Action item: List all lines of the data that include the string "репозитория".

▬▬▬

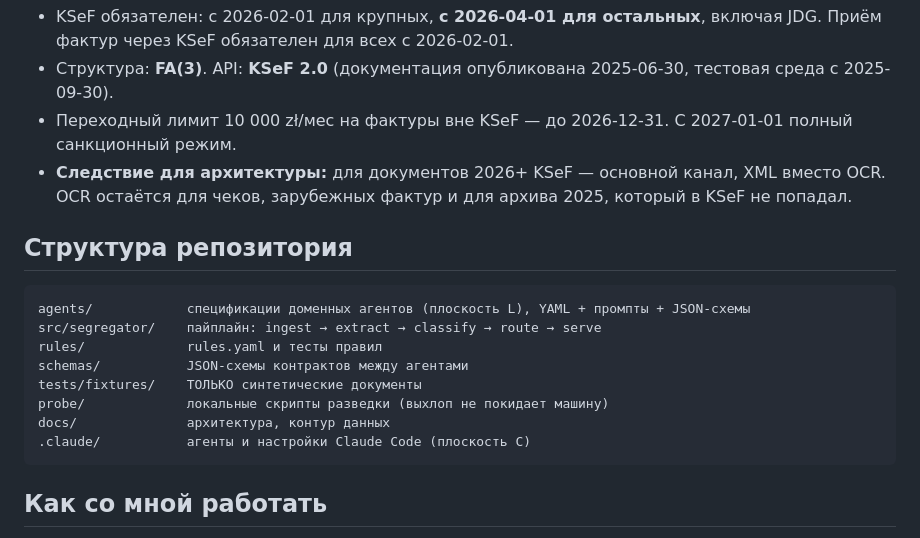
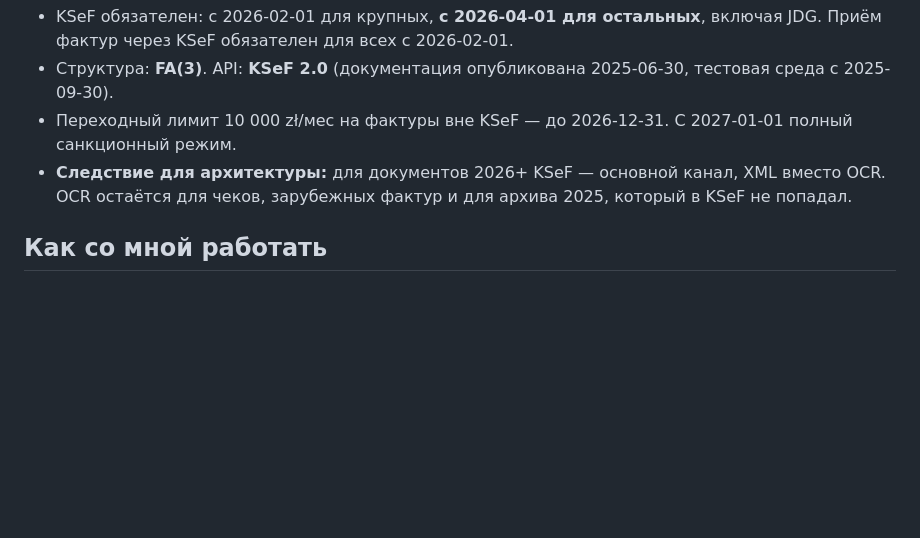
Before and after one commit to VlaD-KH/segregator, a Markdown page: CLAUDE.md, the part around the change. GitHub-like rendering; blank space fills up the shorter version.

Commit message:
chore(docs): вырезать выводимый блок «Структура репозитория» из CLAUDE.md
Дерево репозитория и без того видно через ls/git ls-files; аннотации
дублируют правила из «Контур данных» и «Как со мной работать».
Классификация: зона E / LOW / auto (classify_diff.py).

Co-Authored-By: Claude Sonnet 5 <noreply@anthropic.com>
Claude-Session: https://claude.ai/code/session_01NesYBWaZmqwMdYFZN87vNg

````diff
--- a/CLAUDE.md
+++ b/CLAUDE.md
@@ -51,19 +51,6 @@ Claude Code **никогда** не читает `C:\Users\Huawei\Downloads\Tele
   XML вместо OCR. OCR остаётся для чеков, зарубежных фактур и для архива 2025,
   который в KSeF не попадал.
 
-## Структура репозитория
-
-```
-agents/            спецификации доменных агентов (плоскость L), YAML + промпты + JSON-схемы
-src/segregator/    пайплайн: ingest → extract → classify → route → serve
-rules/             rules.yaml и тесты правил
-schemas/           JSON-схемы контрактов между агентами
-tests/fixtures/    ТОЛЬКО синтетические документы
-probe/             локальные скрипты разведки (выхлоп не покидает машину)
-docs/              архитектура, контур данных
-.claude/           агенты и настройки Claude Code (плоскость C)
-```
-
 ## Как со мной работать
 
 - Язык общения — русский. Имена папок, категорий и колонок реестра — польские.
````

▬▬▬

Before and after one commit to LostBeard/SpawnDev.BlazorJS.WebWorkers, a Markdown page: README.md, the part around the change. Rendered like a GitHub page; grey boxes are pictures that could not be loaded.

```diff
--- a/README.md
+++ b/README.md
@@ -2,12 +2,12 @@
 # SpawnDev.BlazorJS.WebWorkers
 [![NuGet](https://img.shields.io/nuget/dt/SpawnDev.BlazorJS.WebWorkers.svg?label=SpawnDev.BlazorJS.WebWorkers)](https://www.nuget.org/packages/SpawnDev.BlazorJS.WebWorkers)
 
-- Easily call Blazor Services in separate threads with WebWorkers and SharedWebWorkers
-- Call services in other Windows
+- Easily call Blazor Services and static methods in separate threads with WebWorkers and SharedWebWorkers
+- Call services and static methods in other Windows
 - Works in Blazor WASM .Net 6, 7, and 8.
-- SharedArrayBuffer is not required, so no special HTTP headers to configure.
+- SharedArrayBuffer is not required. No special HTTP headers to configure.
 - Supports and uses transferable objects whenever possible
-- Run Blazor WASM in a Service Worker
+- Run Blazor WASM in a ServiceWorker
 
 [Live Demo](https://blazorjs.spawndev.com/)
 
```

▬▬▬

Problem solution:
chore(docs): вырезать выводимый блок «Структура репозитория» из CLAUDE.md
Дерево репозитория и без того видно через ls/git ls-files; аннотации
-## Структура репозитория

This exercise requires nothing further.